### Action item
Return the records that follow unaltered. Omit every picture.
(Data for this task begins)
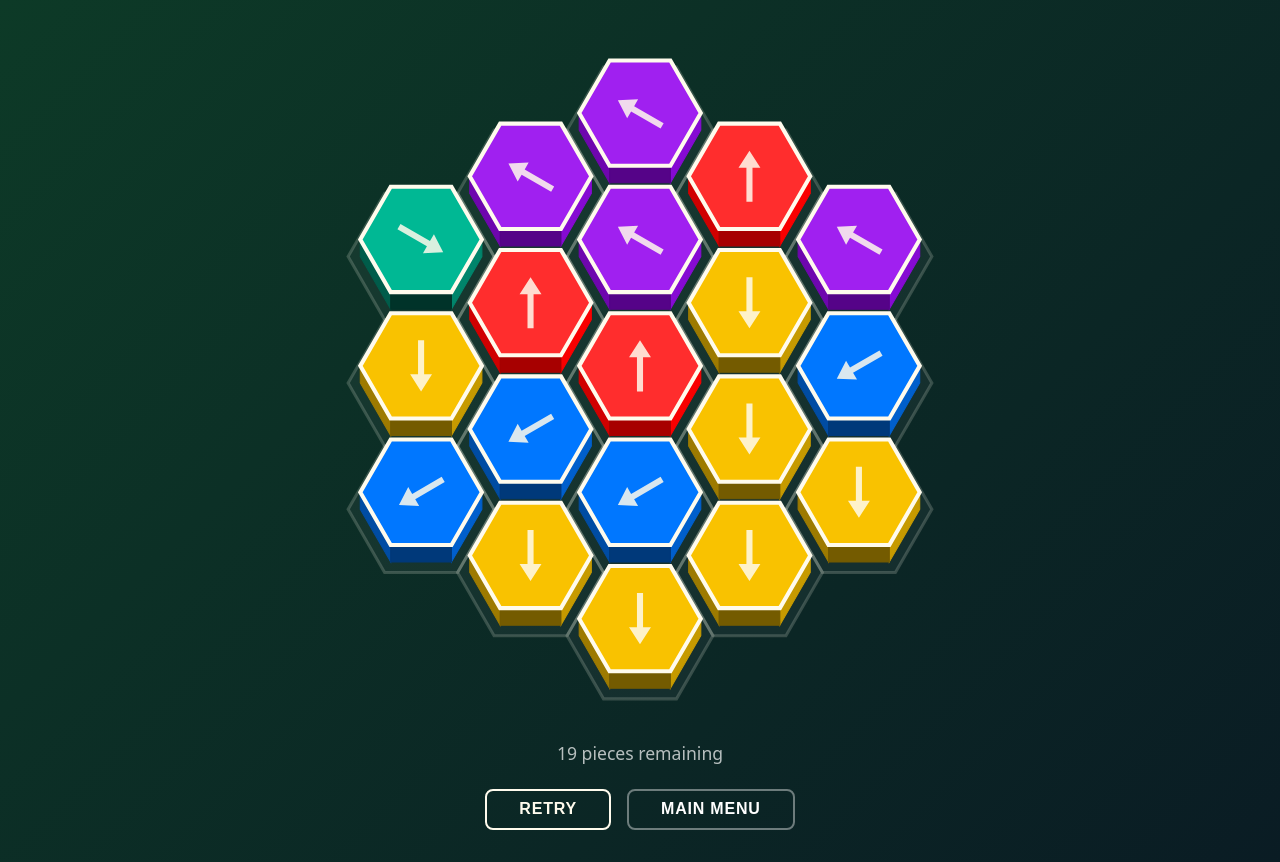
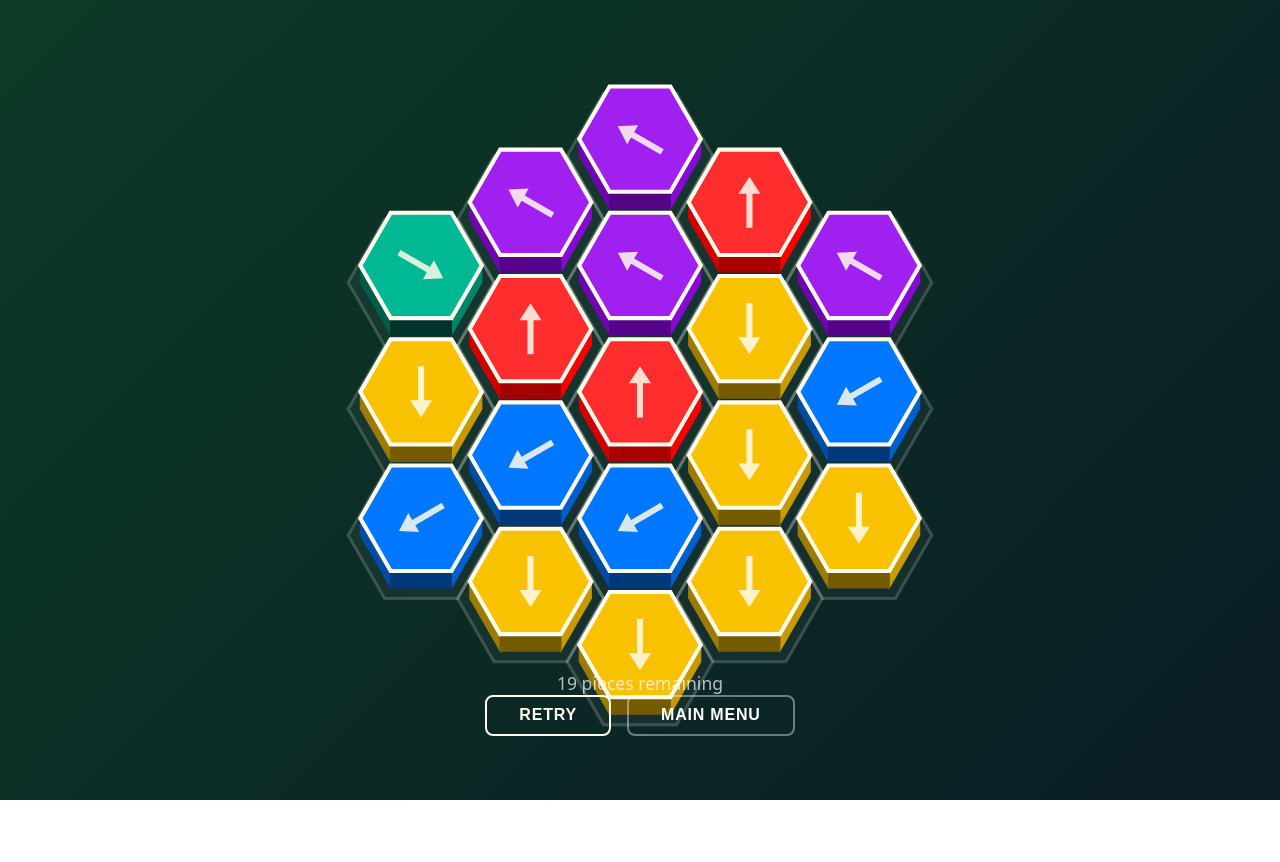
Before and after one commit to liamroddy/hexa-gone, a React (Vite) app: page / in a window 1280 px wide. Both pictures are taken after a click on the button "START GAME". After the commit the page ends 800 px from the top, so only its background shows below. Built offline with nearby package versions, Linux system fonts and the light colour scheme.

Commit message:
fix svg clipping issue by making render area much larger

```diff
--- a/src/components/HexBoard.jsx
+++ b/src/components/HexBoard.jsx
@@ -35,10 +35,14 @@ export default function HexBoard({ nodes, hexSize = 30, onHexClick, animStates =
 
   const bgPoints = hexPoints(bgSize)
 
+  // viewBox fits the board snugly so the grid scales to fill width on
+  // narrow screens. overflow:visible lets animated hexes render outside
+  // the viewBox — the outer container clips instead.
   return (
     <svg
       viewBox={`${minX} ${minY} ${maxX - minX} ${maxY - minY}`}
-      style={{ width: '100%', maxWidth: 600, height: 'auto' }}
+      preserveAspectRatio="xMidYMid meet"
+      style={{ width: '100%', height: 'auto', display: 'block', overflow: 'visible' }}
       role="img"
       aria-label="Hexagon game board"
     >
--- a/src/screens/GameScreen.jsx
+++ b/src/screens/GameScreen.jsx
@@ -8,7 +8,10 @@ export default function GameScreen({ onBack }) {
   } = useGameState(2)
 
   return (
-    <div className="screen game-screen">
+    <div className="screen game-screen" style={{ position: 'relative', width: '100vw', height: '100vh', overflow: 'hidden' }}>
+      {/* Board fills viewport; overflow:hidden here clips flying hexes at screen edge */}
+      <div style={{ position: 'absolute', inset: 0, zIndex: 0, overflow: 'hidden', display: 'flex', alignItems: 'center', justifyContent: 'center' }}>
+        <div style={{ width: '100%', maxWidth: 600 }}>
           <HexBoard
             nodes={nodes}
             hexSize={30}
@@ -16,14 +19,23 @@ export default function GameScreen({ onBack }) {
             animStates={animStates}
             activeIds={activeIds}
           />
+        </div>
+      </div>
+
+      {/* UI overlay */}
+      <div style={{ position: 'relative', zIndex: 1, pointerEvents: 'none', display: 'flex', flexDirection: 'column', height: '100%' }}>
+        <div style={{ flex: 1 }} />
+        <div style={{ pointerEvents: 'auto', textAlign: 'center', paddingBottom: '2rem' }}>
           <p className="pieces-left">{piecesRemaining} pieces remaining</p>
           <div className="bottom-buttons">
             <button className="btn btn-retry" onClick={retry}>Retry</button>
             <button className="btn btn-main-menu" onClick={onBack}>Main Menu</button>
           </div>
+        </div>
+      </div>
 
       {isWon && (
-        <div className="modal-overlay" onClick={newGame}>
+        <div className="modal-overlay" onClick={newGame} style={{ zIndex: 2 }}>
           <div className="modal-content" onClick={e => e.stopPropagation()}>
             <p className="win-message">Congrats, board cleared!</p>
             <div className="modal-buttons">
```
Lines whose indentation alone changed are shown as unchanged.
(Data for this task ends)
### Task response
Before and after one commit to liamroddy/hexa-gone, a React (Vite) app: page / in a window 1280 px wide. Both pictures are taken after a click on the button "START GAME". After the commit the page ends 800 px from the top, so only its background shows below. Built offline with nearby package versions, Linux system fonts and the light colour scheme.

Commit message:
fix svg clipping issue by making render area much larger

```diff
--- a/src/components/HexBoard.jsx
+++ b/src/components/HexBoard.jsx
@@ -35,10 +35,14 @@ export default function HexBoard({ nodes, hexSize = 30, onHexClick, animStates =
 
   const bgPoints = hexPoints(bgSize)
 
+  // viewBox fits the board snugly so the grid scales to fill width on
+  // narrow screens. overflow:visible lets animated hexes render outside
+  // the viewBox — the outer container clips instead.
   return (
     <svg
       viewBox={`${minX} ${minY} ${maxX - minX} ${maxY - minY}`}
-      style={{ width: '100%', maxWidth: 600, height: 'auto' }}
+      preserveAspectRatio="xMidYMid meet"
+      style={{ width: '100%', height: 'auto', display: 'block', overflow: 'visible' }}
       role="img"
       aria-label="Hexagon game board"
     >
--- a/src/screens/GameScreen.jsx
+++ b/src/screens/GameScreen.jsx
@@ -8,7 +8,10 @@ export default function GameScreen({ onBack }) {
   } = useGameState(2)
 
   return (
-    <div className="screen game-screen">
+    <div className="screen game-screen" style={{ position: 'relative', width: '100vw', height: '100vh', overflow: 'hidden' }}>
+      {/* Board fills viewport; overflow:hidden here clips flying hexes at screen edge */}
+      <div style={{ position: 'absolute', inset: 0, zIndex: 0, overflow: 'hidden', display: 'flex', alignItems: 'center', justifyContent: 'center' }}>
+        <div style={{ width: '100%', maxWidth: 600 }}>
           <HexBoard
             nodes={nodes}
             hexSize={30}
@@ -16,14 +19,23 @@ export default function GameScreen({ onBack }) {
             animStates={animStates}
             activeIds={activeIds}
           />
+        </div>
+      </div>
+
+      {/* UI overlay */}
+      <div style={{ position: 'relative', zIndex: 1, pointerEvents: 'none', display: 'flex', flexDirection: 'column', height: '100%' }}>
+        <div style={{ flex: 1 }} />
+        <div style={{ pointerEvents: 'auto', textAlign: 'center', paddingBottom: '2rem' }}>
           <p className="pieces-left">{piecesRemaining} pieces remaining</p>
           <div className="bottom-buttons">
             <button className="btn btn-retry" onClick={retry}>Retry</button>
             <button className="btn btn-main-menu" onClick={onBack}>Main Menu</button>
           </div>
+        </div>
+      </div>
 
       {isWon && (
-        <div className="modal-overlay" onClick={newGame}>
+        <div className="modal-overlay" onClick={newGame} style={{ zIndex: 2 }}>
           <div className="modal-content" onClick={e => e.stopPropagation()}>
             <p className="win-message">Congrats, board cleared!</p>
             <div className="modal-buttons">
```
Lines whose indentation alone changed are shown as unchanged.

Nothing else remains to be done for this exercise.